Seed viability of alpine species: variability within and among years
AuthorChambers, J. C.
MetadataShow full item record
CitationChambers, J. C. (1989). Seed viability of alpine species: variability within and among years. Journal of Range Management, 42(4), 304-308.
PublisherSociety for Range Management
JournalJournal of Range Management
AbstractPercent of seeds filled for alpine grasses and seed viability and longevity for alpine grasses and forbs with different life history and physiological traits were evaluated for seeds collected in 1983, 1984, 1985, and 1986 on the Beartooth Plateau, Mont. Significant (p<0.001) differences existed in the percent of seeds filled for grass species and in the seed viability of both grass and forb species among years. The high variability in seed viability among years is attributed to the severe and unpredictable nature of the environment. Seed viability differed among species within most years. In general, grass species had lower and more variable seed viability than forb species. Low seed viability years for the grass species coincided with low seed fill years, indicating poor seed development. Longevity of seeds collected in 1983 varied among species and was related to seed characteristics and the overall life history and physiological traits of individual species.

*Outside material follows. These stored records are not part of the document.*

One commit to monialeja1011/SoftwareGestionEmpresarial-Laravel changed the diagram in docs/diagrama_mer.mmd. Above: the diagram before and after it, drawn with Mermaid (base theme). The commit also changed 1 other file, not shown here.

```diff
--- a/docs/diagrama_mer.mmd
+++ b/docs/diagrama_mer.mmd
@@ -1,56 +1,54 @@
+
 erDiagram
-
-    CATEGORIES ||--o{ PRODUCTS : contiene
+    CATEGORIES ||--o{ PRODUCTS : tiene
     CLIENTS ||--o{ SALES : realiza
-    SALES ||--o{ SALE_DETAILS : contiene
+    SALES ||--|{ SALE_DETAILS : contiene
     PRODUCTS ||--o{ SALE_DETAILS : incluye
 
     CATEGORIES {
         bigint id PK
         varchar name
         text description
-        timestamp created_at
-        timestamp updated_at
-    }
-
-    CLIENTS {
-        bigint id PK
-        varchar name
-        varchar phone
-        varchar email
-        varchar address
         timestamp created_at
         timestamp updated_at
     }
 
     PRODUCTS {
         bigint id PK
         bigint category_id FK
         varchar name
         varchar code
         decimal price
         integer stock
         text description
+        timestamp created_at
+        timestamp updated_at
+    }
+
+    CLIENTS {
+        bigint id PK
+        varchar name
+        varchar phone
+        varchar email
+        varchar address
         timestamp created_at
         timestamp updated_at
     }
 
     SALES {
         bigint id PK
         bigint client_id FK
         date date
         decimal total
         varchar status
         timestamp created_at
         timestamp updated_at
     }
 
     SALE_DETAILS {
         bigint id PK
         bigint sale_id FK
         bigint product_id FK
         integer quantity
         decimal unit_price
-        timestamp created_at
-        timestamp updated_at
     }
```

Seed longevity of species with life history and physiological traits typical of late seral species was shorter than that of species with traits typical of early seral species.